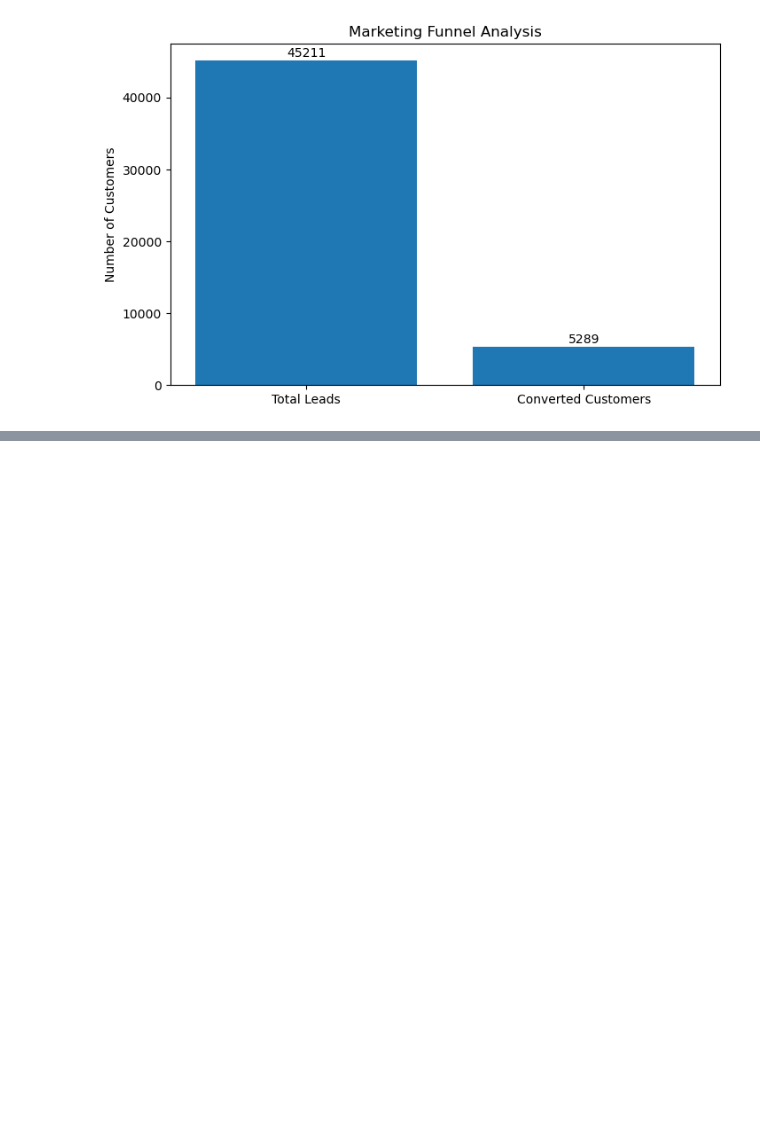
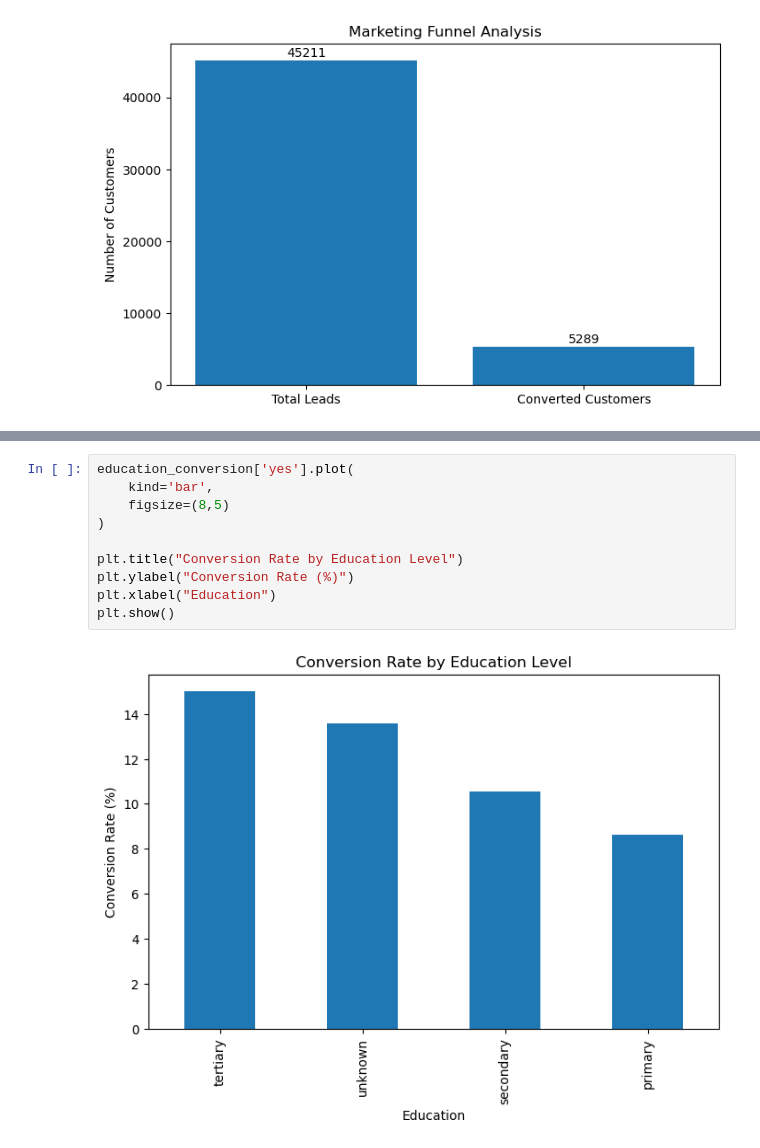
Before and after one commit to ramakrishnareddy2112/Marketing-Funnel-Conversion-Analysis, a Jupyter notebook: notebook/marketing_funnel_analysis.ipynb, the cells around one changed output, grey strips where cells are left out. Drawn from its saved outputs; the diff is of its cells as text; blank space fills up the shorter version.

```diff
--- a/notebook/marketing_funnel_analysis.ipynb
+++ b/notebook/marketing_funnel_analysis.ipynb
@@ -93,0 +225,12 @@ plt.show()
+# %%
+education_conversion['yes'].plot(
+    kind='bar',
+    figsize=(8,5)
+)
+
+plt.title("Conversion Rate by Education Level")
+plt.ylabel("Conversion Rate (%)")
+plt.xlabel("Education")
+plt.show()
+# %% [output]
+[figure, added]
```
Also changed, not shown: parts of 11 cells of this notebook, 2 other files.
========
Your answer should be a number alone, please: the count of lines in the listing where the word "notebook" appears.

> **WORKED SOLUTION**:
4